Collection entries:
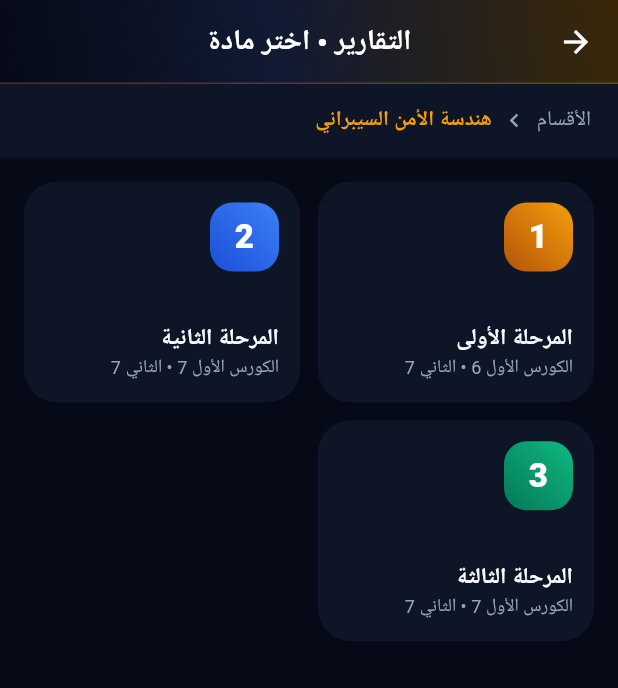
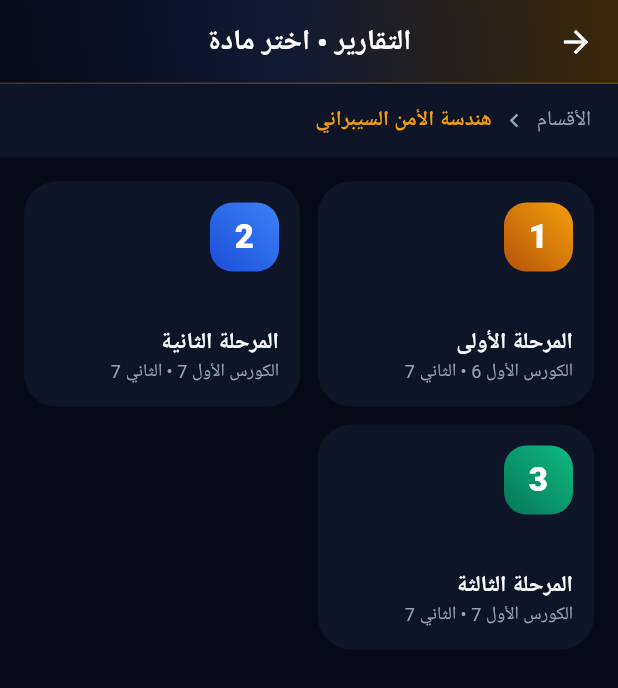
Before and after one commit to drdshsw2022-byte/almaaqal, a Flutter app: the CoursePickerScreen screen opened directly, after a tap on "هندسة الأمن السيبراني", on a phone screen of 412 x 824 dp. Shown: the top 688 px of the screen. Run offline on Flutter 3.47's test engine with Material 3 defaults, Android fonts, the phone set to English and light mode, and no system bars; our stand-ins replace cloud_firestore, cross_file, file_picker, firebase_auth, firebase_core, google_fonts and 4 more; missing offline and left inert: excel, mobile_scanner, nfc_manager; accounts and stored records are empty; Roboto replaces fonts that are missing (Cairo).

Commit message:
تخطيط متجاوب على الحاسوب: بطاقات بارتفاع ثابت ومحتوى في الوسط
Co-Authored-By: Claude Opus 5.5 <noreply@anthropic.com>
Claude-Session: https://claude.ai/code/session_018XtDBfyeiHWLcq3kqYHGRt

```diff
--- a/lib/screens/common/course_browser.dart
+++ b/lib/screens/common/course_browser.dart
@@ -223,13 +223,13 @@ class _CourseBrowserState extends State<CourseBrowser> {
     if (stages.isEmpty) {
       return const EmptyState(icon: Icons.stairs, text: 'لا توجد مواد لهذا القسم');
     }
-    return GridView.count(
+    return GridView(
       key: ValueKey('stages-$_dept'),
       padding: const EdgeInsets.all(16),
-      crossAxisCount: 2,
-      mainAxisSpacing: 12,
-      crossAxisSpacing: 12,
-      childAspectRatio: 1.25,
+      gridDelegate: const SliverGridDelegateWithMaxCrossAxisExtent(
+                      maxCrossAxisExtent: 300, mainAxisExtent: 150,
+                      mainAxisSpacing: 12, crossAxisSpacing: 12),
+
       children: stages.map((st) {
         final sc = cs.where((c) => c.stage == st);
         return Material(
```
Also changed, not shown: lib/main.dart (+9 -0 lines), lib/screens/admin/admin_home.dart (+10 -10 lines), lib/screens/admin/dashboard_screen.dart (+5 -5 lines).
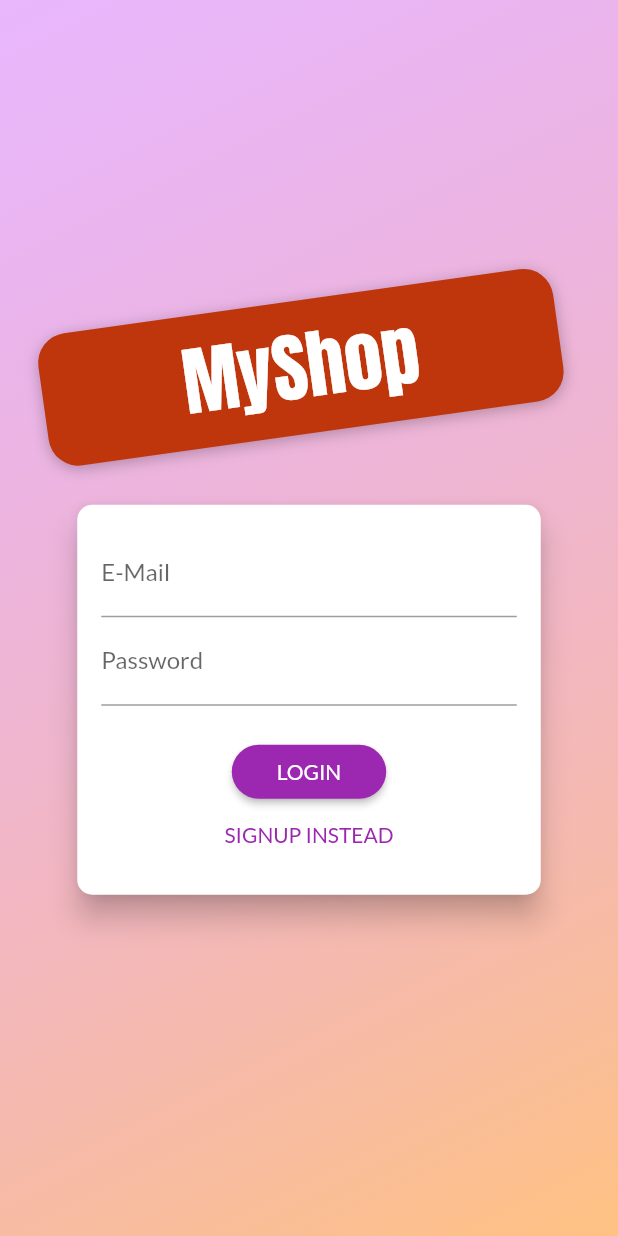
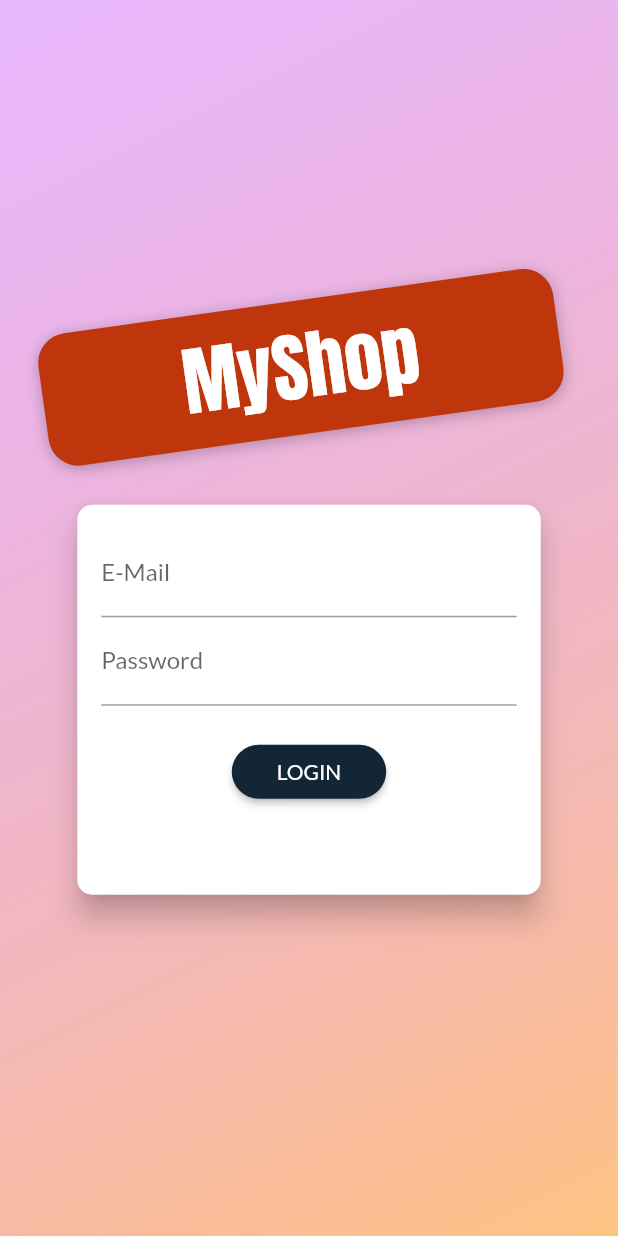
Before and after one commit to nikunjsaraf-oss/shopping_app, a Flutter app: the screen it shows after launch, on a phone screen of 412 x 824 dp. Run offline on Flutter 3.47's test engine with Material 2 defaults, Android fonts, the phone set to English and light mode, and no system bars; our stand-ins replace shared_preferences.

Commit message:
Customise App

```diff
--- a/lib/main.dart
+++ b/lib/main.dart
@@ -48,8 +48,8 @@ class MyApp extends StatelessWidget {
         builder: (ctx, auth, _) => MaterialApp(
           title: 'MyShop',
           theme: ThemeData(
-            primarySwatch: Colors.purple,
-            accentColor: Colors.deepOrange,
+            primaryColor: Colors.white,
+            accentColor: Color(0xff122636),
             fontFamily: 'Lato',
           ),
           home: auth.isAuth
--- a/lib/screens/auth_screen.dart
+++ b/lib/screens/auth_screen.dart
@@ -256,9 +256,9 @@ class _AuthCardState extends State<AuthCard> {
                         ),
                         padding: EdgeInsets.symmetric(
                             horizontal: 30.0, vertical: 8.0),
-                        primary: Theme.of(context).primaryColor,
+                        primary: Theme.of(context).accentColor,
                         onPrimary:
-                            Theme.of(context).primaryTextTheme.button.color,
+                            Colors.white,
                       )),
                 TextButton(
                   child: Text(
--- a/lib/widgets/badge.dart
+++ b/lib/widgets/badge.dart
@@ -37,6 +37,7 @@ class Badge extends StatelessWidget {
               textAlign: TextAlign.center,
               style: TextStyle(
                 fontSize: 10,
+                color: Colors.white
               ),
             ),
           ),
--- a/lib/widgets/products_grid.dart
+++ b/lib/widgets/products_grid.dart
@@ -26,8 +26,8 @@ class ProductsGrid extends StatelessWidget {
                 ),
           ),
       gridDelegate: SliverGridDelegateWithFixedCrossAxisCount(
-        crossAxisCount: 2,
-        childAspectRatio: 3 / 2,
+        crossAxisCount: 1,
+        childAspectRatio: 3/2,
         crossAxisSpacing: 10,
         mainAxisSpacing: 10,
       ),
--- a/lib/widgets/user_product_item.dart
+++ b/lib/widgets/user_product_item.dart
@@ -24,7 +24,7 @@ class UserProductItem extends StatelessWidget {
         child: Row(
           children: <Widget>[
             IconButton(
-              icon: Icon(Icons.edit),
+              icon: Icon(Icons.edit, color: Theme.of(context).accentColor,),
               onPressed: () {
                 Navigator.of(context)
                     .pushNamed(EditProductScreen.routeName, arguments: id);
```
Also changed, not shown: lib/widgets/product_item.dart (+6 -1 lines).
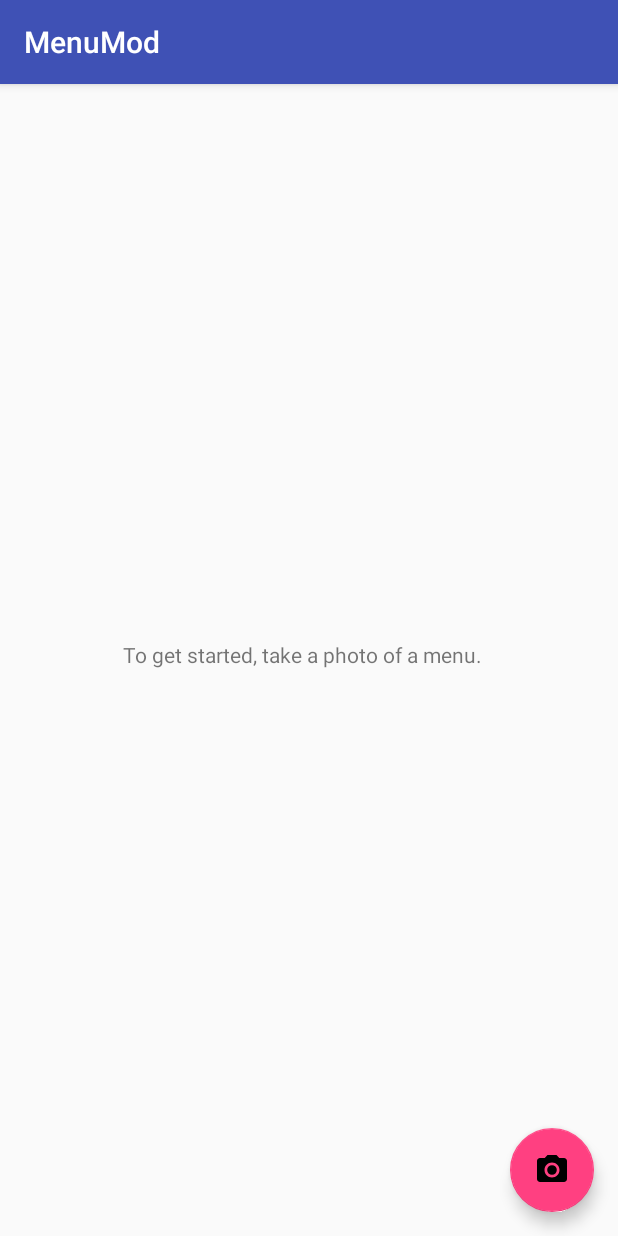
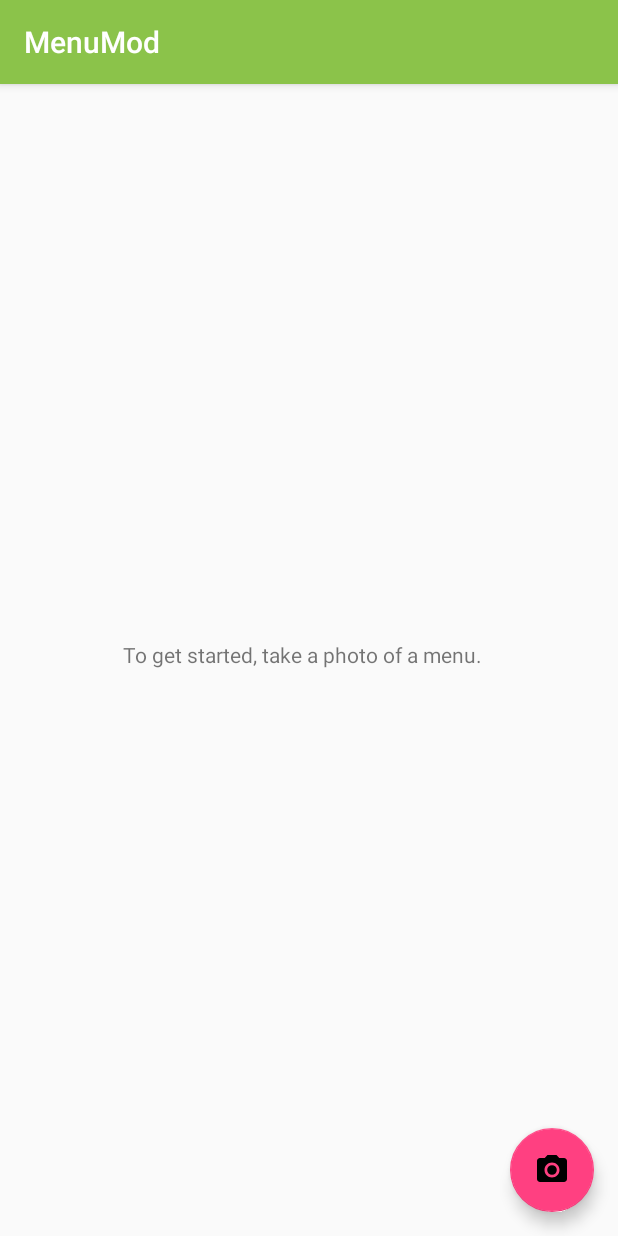
Before and after one commit to lbussell/MenuMod, an Android app: the screen it shows after launch (MainActivity), on a phone screen of 412 x 824 dp. Run offline under Robolectric (Android 15) with nearby library versions, the phone set to English and light mode, and no system bars.

Commit message:
changed app theme

```diff
--- a/app/src/main/res/values/colors.xml
+++ b/app/src/main/res/values/colors.xml
@@ -1,6 +1,6 @@
 <?xml version="1.0" encoding="utf-8"?>
 <resources>
-    <color name="colorPrimary">#3F51B5</color>
-    <color name="colorPrimaryDark">#303F9F</color>
+    <color name="colorPrimary">#8bc34a</color>
+    <color name="colorPrimaryDark">#4caf50</color>
     <color name="colorAccent">#FF4081</color>
 </resources>
--- a/app/src/main/res/values/styles.xml
+++ b/app/src/main/res/values/styles.xml
@@ -8,4 +8,9 @@
         <item name="colorAccent">@color/colorAccent</item>
     </style>
 
+    <style name="Green" parent="AppTheme" >
+        <item name="colorPrimary">@color/colorPrimary</item>
+        <item name="colorPrimaryDark">@color/colorPrimary</item>
+    </style>
+
 </resources>
```
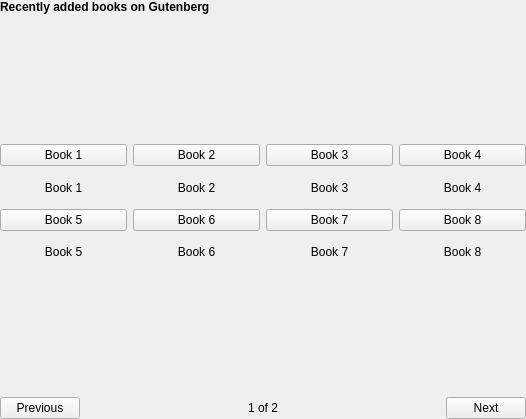
Before: the Qt Designer form librarywidget.ui in Quill-OS/quill, drawn with Qt 5.
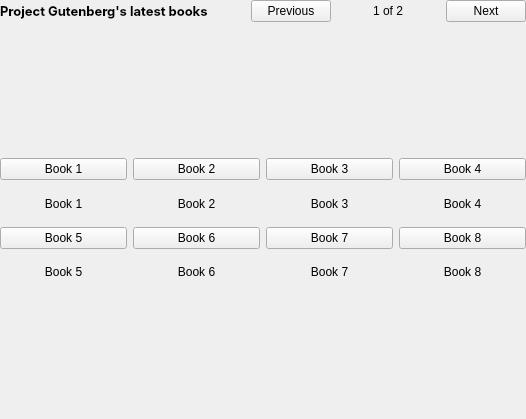
After: the same form once the commit is applied.

```diff
--- a/librarywidget.ui
+++ b/librarywidget.ui
@@ -411,19 +411,6 @@
        </widget>
       </widget>
      </item>
-     <item row="1" column="0">
-      <widget class="QLabel" name="recentlyAddedLabel">
-       <property name="font">
-        <font>
-         <weight>75</weight>
-         <bold>true</bold>
-        </font>
-       </property>
-       <property name="text">
-        <string>Recently added books on Gutenberg</string>
-       </property>
-      </widget>
-     </item>
      <item row="5" column="0">
       <spacer name="verticalSpacer">
        <property name="orientation">
@@ -437,19 +424,12 @@
        </property>
       </spacer>
      </item>
-     <item row="6" column="0">
+     <item row="0" column="0">
       <layout class="QGridLayout" name="gridLayout_4">
        <property name="bottomMargin">
         <number>0</number>
        </property>
-       <item row="0" column="0">
-        <widget class="QPushButton" name="previousBtn">
-         <property name="text">
-          <string>Previous</string>
-         </property>
-        </widget>
-       </item>
-       <item row="0" column="1">
+       <item row="0" column="3">
         <spacer name="horizontalSpacer">
          <property name="orientation">
           <enum>Qt::Horizontal</enum>
@@ -462,7 +442,27 @@
          </property>
         </spacer>
        </item>
+       <item row="0" column="5">
+        <spacer name="horizontalSpacer_2">
+         <property name="orientation">
+          <enum>Qt::Horizontal</enum>
+         </property>
+         <property name="sizeHint" stdset="0">
+          <size>
+           <width>40</width>
+           <height>20</height>
+          </size>
+         </property>
+        </spacer>
+       </item>
        <item row="0" column="4">
+        <widget class="QLabel" name="pageLabel">
+         <property name="text">
+          <string>1 of 2</string>
+         </property>
+        </widget>
+       </item>
+       <item row="0" column="6">
         <widget class="QPushButton" name="nextBtn">
          <property name="text">
           <string>Next</string>
@@ -470,14 +470,30 @@
         </widget>
        </item>
        <item row="0" column="2">
-        <widget class="QLabel" name="pageLabel">
+        <widget class="QPushButton" name="previousBtn">
          <property name="text">
-          <string>1 of 2</string>
+          <string>Previous</string>
          </property>
         </widget>
        </item>
-       <item row="0" column="3">
-        <spacer name="horizontalSpacer_2">
+       <item row="0" column="0">
+        <widget class="QLabel" name="recentlyAddedLabel">
+         <property name="font">
+          <font>
+           <family>Inter</family>
+           <pointsize>10</pointsize>
+           <weight>75</weight>
+           <italic>false</italic>
+           <bold>true</bold>
+          </font>
+         </property>
+         <property name="text">
+          <string>Project Gutenberg's latest books</string>
+         </property>
+        </widget>
+       </item>
+       <item row="0" column="1">
+        <spacer name="horizontalSpacer_3">
          <property name="orientation">
           <enum>Qt::Horizontal</enum>
          </property>
```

Exercise brief: Go through the data and show each line that holds "children".

Written solution:
       children: stages.map((st) {
           children: <Widget>[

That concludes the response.